We started a series that our church is calling “grace-ism”. Our first lesson began with glorifying our Father in Heaven for His gift of undeserved, unmerited, and unearned grace. For giving to us what we do not deserve. We basked in the glory and goodness of God. We rejoiced in His enduring kindness and in His unchanging love for us. For giving to us what we do not deserve. Grace in full measure. For His grace that reigns unto and throughout all eternity.
The primary goal and thrust of this series is to grow in our practical knowledge of the grace of God as it relates to relationships. Grace that will transform the way we live and Christ-centered grace that reaches out to others. A study to develop within each of us a heart attitude that is so Christ-centered it will display and exalt His amazing grace.
I thought on this great truth of grace and discussed it with my wife. Does the Bible teach us to be grace givers? If so, which verse? God may take you to another verse that answers this question better but this one came to my mind.
John 13:34-35 says, “A new commandment I give unto you, That you love one another; as I have loved you, that you also love one another. By this shall all men know that you are my disciples, if you have love one to another.”
How did God love us? Did He set before us a divine-to-do list that required completion before He would pour His love upon us? You know the answer, right?
“But God commendeth his love toward us, in that, while we were yet sinners, Christ died for us” (Romans 5:8).
Grace is all over this. God’s amazing grace is connected to and demonstrated by His amazing love. Apart from God’s full measure of grace and apart from His undeserved love, we all know full well what we would be—condemned, rejected, and judged. But instead we are forgiven, accepted, and justified!

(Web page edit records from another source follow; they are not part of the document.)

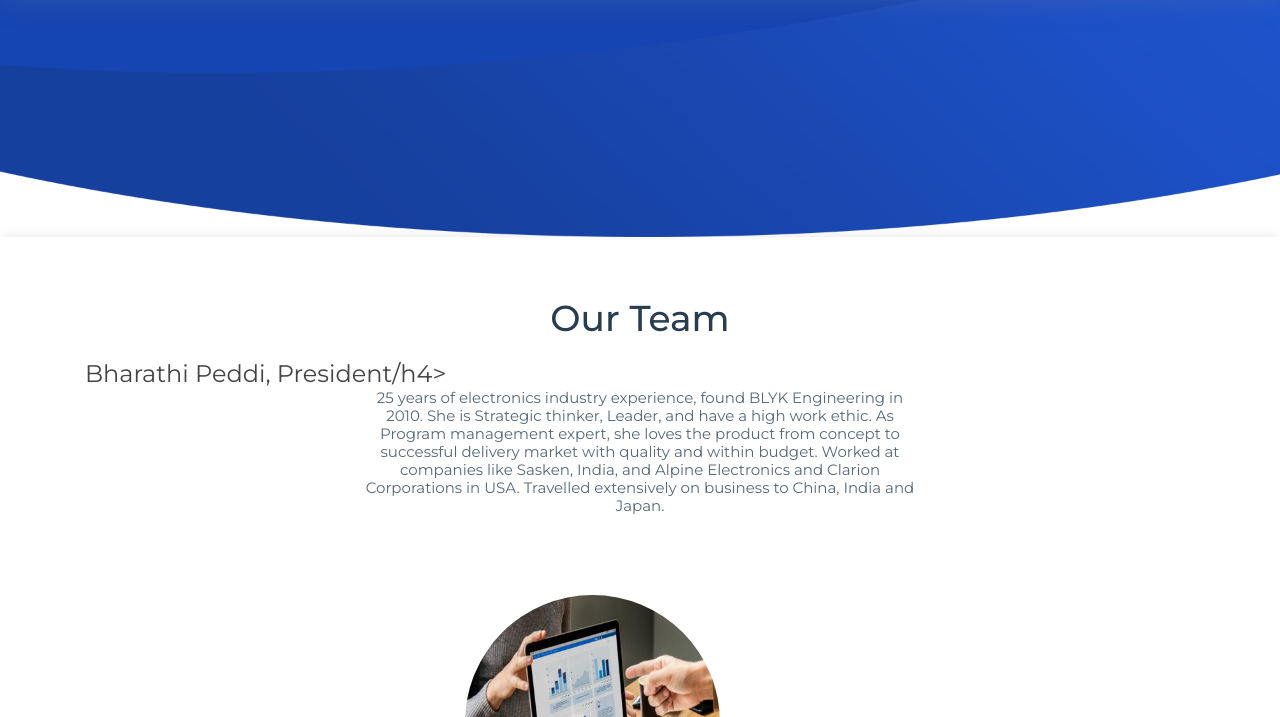
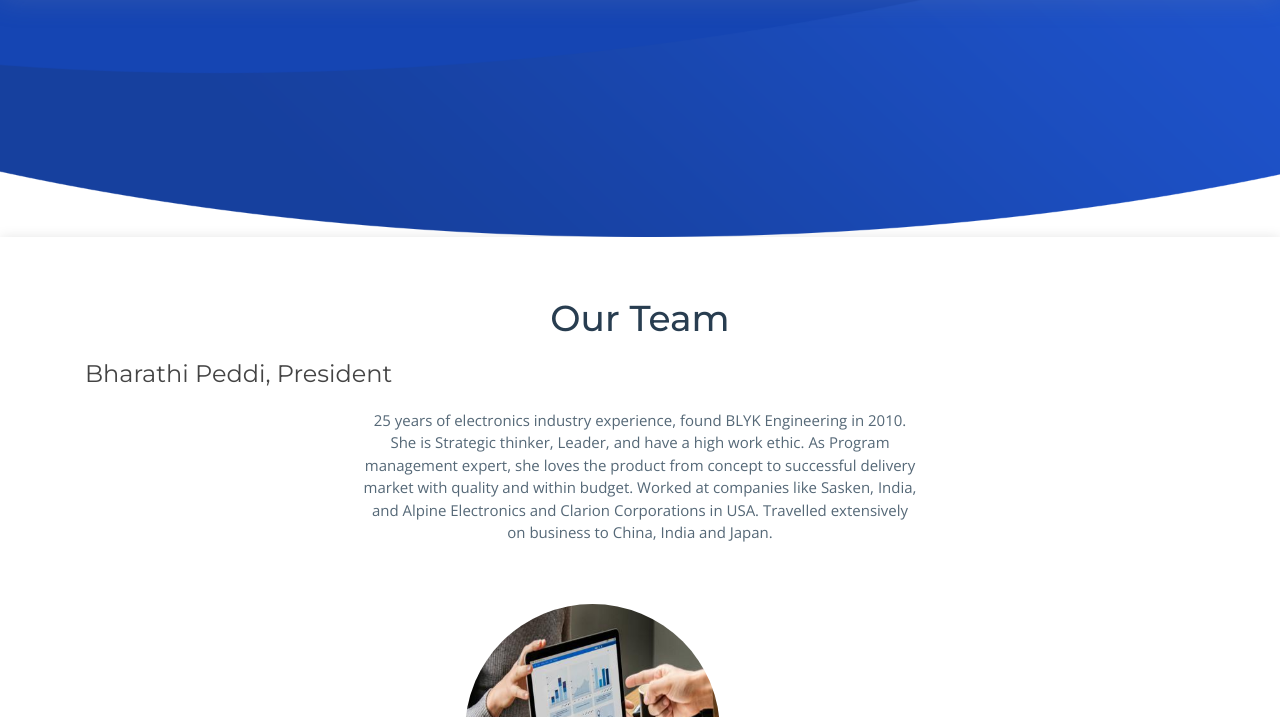
Before and after one commit to RahulNagalla/RahulNagalla.github.io, a plain HTML site: page team.html in a window 1280 px wide. Shown: the part 83-800 px from the top of the page. Drawn offline with nearby package versions, Linux system fonts and the light colour scheme.

Commit message:
Update team.html

```diff
--- a/team.html
+++ b/team.html
@@ -71,7 +71,7 @@
                 <div class="container">
                   <div class="section-header">
                     <h3>Our Team</h3>
-                        <h4>Bharathi Peddi, President/h4>
+                        <h4>Bharathi Peddi, President</h4>
                     <p>25 years of electronics industry experience, found BLYK Engineering in 2010. She is Strategic thinker, Leader, and have a high work ethic. As Program management expert, she loves the product from concept to successful delivery market with quality and within budget.
 Worked at companies like Sasken, India, and Alpine Electronics and Clarion Corporations in USA. Travelled extensively on business to China, India and Japan.</p>
                   </div>
```
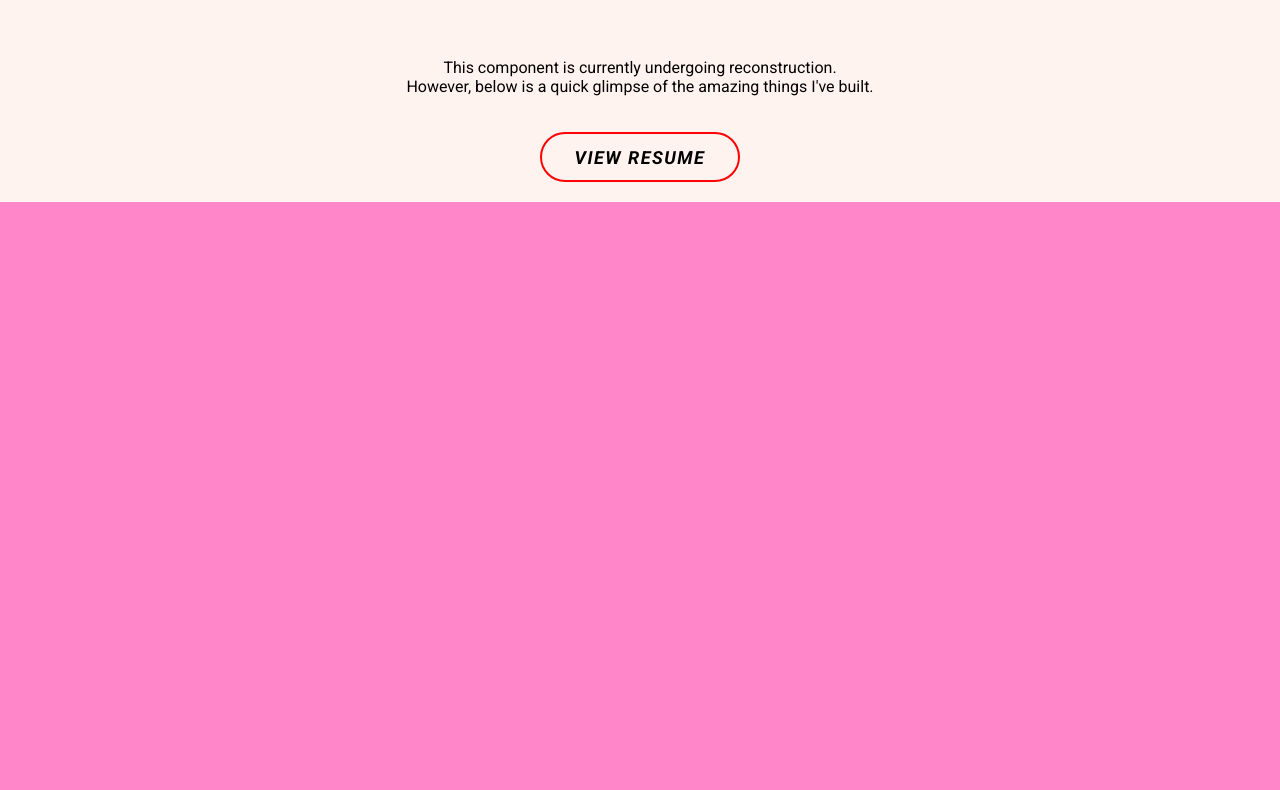
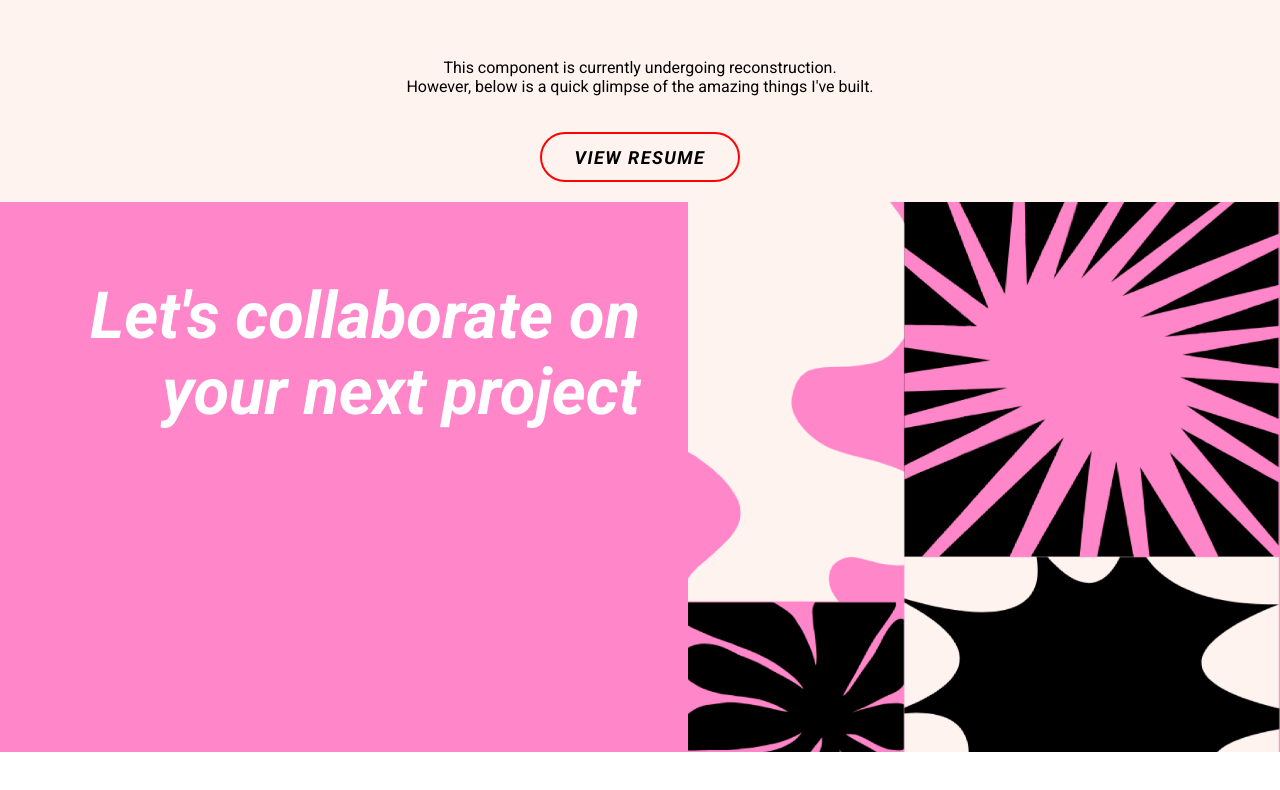
Before and after one commit to mariaalvarez40/magicdev, a React (Create React App) app: page / in a window 1280 px wide. Shown: the part 1189-1979 px from the top of the page. After the commit the page ends 1941 px from the top, so only its background shows below. Built offline with nearby package versions, Linux system fonts and the light colour scheme.

Commit message:
add content

```diff
--- a/src/components/contact/contact.js
+++ b/src/components/contact/contact.js
@@ -3,8 +3,14 @@ import React from 'react';
 
 function Contact() {
   return (
-    <div className="contactSection" id="section3">
+    <div className="contact-section" id="section3">
+    <div className="contact-wrapper">
+      <div className="contact-content">
+        <h1>Let's collaborate on your next project</h1>
+      </div>
+      <div className="contact-image"></div>
     </div>
+  </div>
   );
 }
 
--- a/src/components/contact/contact.scss
+++ b/src/components/contact/contact.scss
@@ -1,6 +1,47 @@
 @import '../../../src/styles.scss';
 
-.contactSection{
+.contact-section {
+    height: 100%;
+    width: 100%;
+
+.contact-wrapper{
+    display: flex;
+    flex-direction: column;
+    height: 550px;
+    @include sm-breakpoint {
+       flex-direction: row;
+    }
+}
+.contact-content {
     background-color: $pink;
-    height: 1020px;
+    flex: 1;
+    color: $white;
+    text-align: right;
+    padding: 2rem 3rem;
+
+    h1 {
+        font-style: italic;
+        font-weight: bold;
+        font-size: 50px;
+        @include sm-breakpoint {
+            font-size: 50px;
+            font-size: 65px;
+         }
+    }
+    p {
+        font-size: 18px;
+        border: 2px $white solid;
+        padding: 1rem;
+        border-radius: 50%;
+
+    }
 }
+.contact-image{
+    flex: 1;
+    background-image: url(../../assets/splash-2.png);
+    background-position: center;
+    background-size: cover;
+    background-repeat: no-repeat;
+}
+
+}
--- a/src/components/navigation/navigation.scss
+++ b/src/components/navigation/navigation.scss
@@ -66,6 +66,7 @@
         -webkit-transform: translateY(-2px);
         -ms-transform: translateY(-2px);
         transform: translateY(-2px);
+        color: $red;
     }
 
     }
```
Also changed, not shown: src/assets/splash-2.png (added).
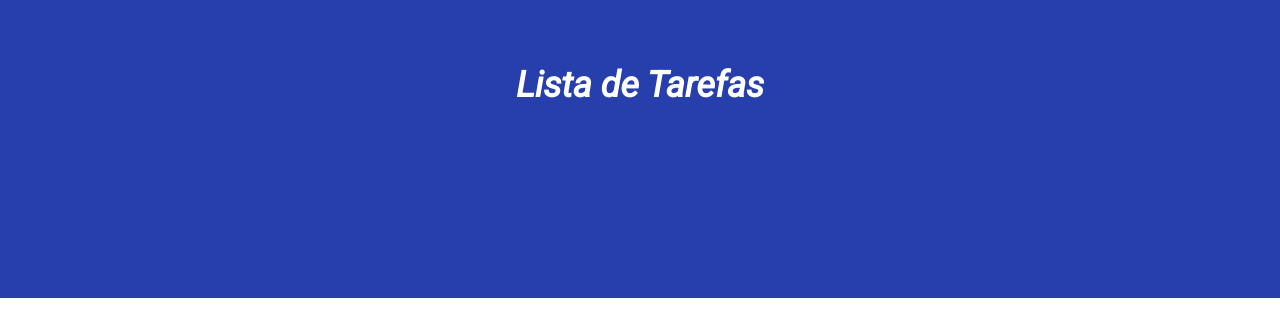
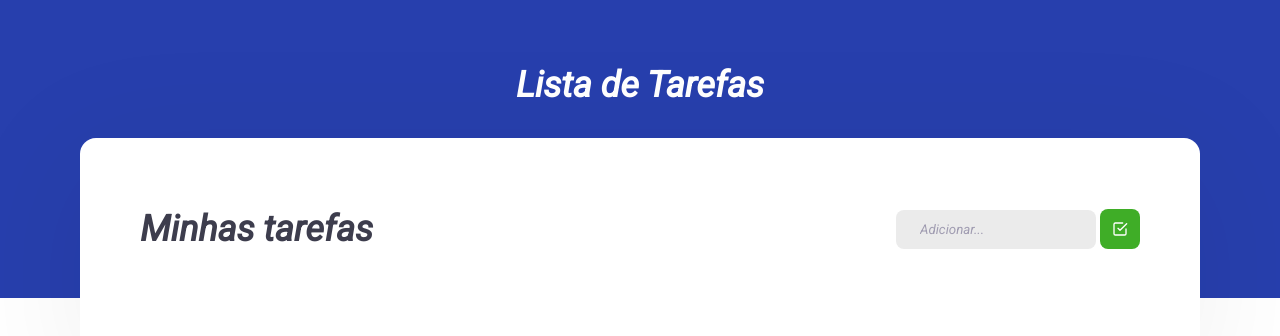
Before and after one commit to Joaovictormartin/ReactJS-Lista-de-Tarefas, a React app: page / in a window 1280 px wide. Shown: the top 336 px of the page. Built offline with nearby package versions, Linux system fonts and the light colour scheme.

Commit message:
adicionando o component taskList no App

```diff
--- a/src/App.jsx
+++ b/src/App.jsx
@@ -1,9 +1,13 @@
 
 import { Header } from './components/Header'
+import { TaskList } from './components/TaskList'
 import './styles/global.scss'
 
 export function App() {
   return(
-    <Header/>
+    <>
+      <Header/>
+      <TaskList/>
+    </>
   )
 }
```
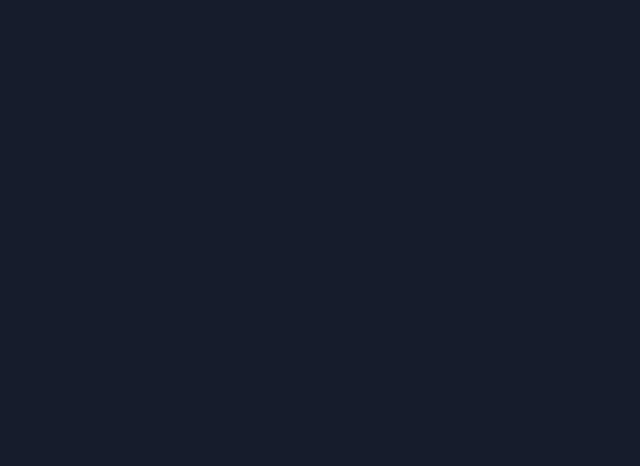
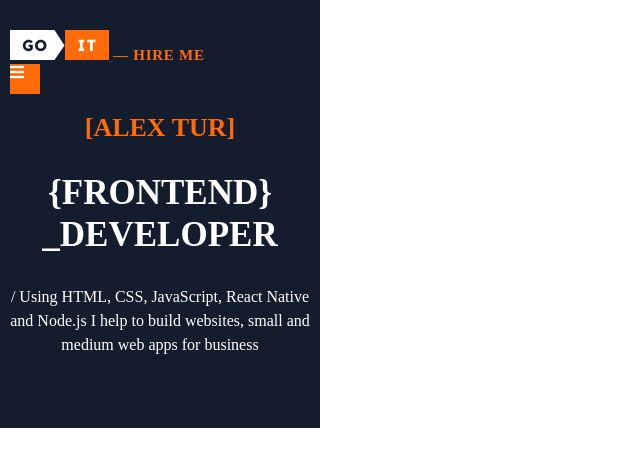
Before and after one commit to MarinaKulyk/GoIT-Mentor-Mini-Kurs, a plain HTML site: page index.html in a window 1280 px wide. Shown: the whole page, without its empty margins (0-640 px from the left). Drawn offline with Linux system fonts and the light colour scheme.

Commit message:
День 1.

```diff
--- a/css/style.css
+++ b/css/style.css
@@ -66,5 +66,58 @@
 
 body {
   font-family: var var(--font-main);
-  background-color: var(--c-dark);
 }
+
+/* FRONT-PAGE */
+.front-page {
+  box-sizing: border-box;
+  width: 320px;
+  background: var(--c-dark);
+  padding: 30px 10px 55px 10px;
+}
+.front-page-my-name {
+  font-weight: bold;
+  font-size: 26px;
+  line-height: 31px;
+  text-transform: uppercase;
+  color: var(--c-accent);
+  text-align: center;
+}
+.front-page-profession {
+  font-weight: bold;
+  font-size: 35px;
+  line-height: 42px;
+  text-transform: uppercase;
+  color: var(--c-light);
+  text-align: center;
+}
+.front-page-description {
+  font-size: 16px;
+  line-height: 150%;
+  text-align: center;
+  color: var(--c-light);
+  text-align: center;
+}
+.navigation {
+  width: 100%;
+}
+.hire-me-btn {
+  font-weight: 800;
+  font-size: 15px;
+  line-height: 18px;
+  text-align: right;
+  letter-spacing: 0.05em;
+  text-transform: uppercase;
+  color: var(--c-accent);
+  text-decoration: none;
+}
+.mobile-menu {
+  display: block;
+  width: 30px;
+  height: 30px;
+  background-color: var(--c-accent);
+}
+.mobile-menu i {
+  color: var(--c-light);
+  width: 10px;
+}
--- a/index.html
+++ b/index.html
@@ -12,6 +12,38 @@
 
 </head>
 <body>
+    <!-- FRONT PAGE -->
+    <section class="front-page">
+        <nav class="navigation">
+            <a class="logo-link" href="">
+                <img src="img/goit-logo.svg" alt="GOIT Logo">
+            </a>
+            <a href="" class="hire-me-btn">— HIRE ME</a>
+            <a href="" class="mobile-menu">
+                <i class="fas fa-bars"></i>
+            </a>
+
+
+        </nav>
+
+
+
+
+        <h1 class="front-page-my-name">[Alex Tur]</h1>
+
+        <h2  class="front-page-profession">{Frontend}  _DEVELOPER</h2>
+
+        <p class="front-page-description">/ Using HTML, CSS, JavaScript, React Native and Node.js
+            I help to build websites, small and medium web
+            apps for business</p>
+
+
+
+
+
+    </section>
+
+
 
 </body>
 </html>
```
Also changed, not shown: img/calculator.svg (added), img/goit-logo.svg (added), img/laptop.svg (added), img/my-photo.jpg (added), img/projects/personal/full-stack.jpg (added), img/projects/personal/goit.jpg (added), img/projects/personal/pro-test.jpg (added), img/projects/personal/wedding.jpg (added), img/projects/team/it-test.jpg (added), img/projects/team/questify.jpg (added), img/web-apps-laptop.png (added), 4 other files.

How did Jesus love us? Think about this. Think about how Jesus knows all about us and yet loves us. That’s grace, beloved. Giving to us what we do not deserve and cannot earn. Now, Jesus commands us to love one another as He has loved us. Do you suppose when we love one another as He has loved us we will give grace to each other? He did!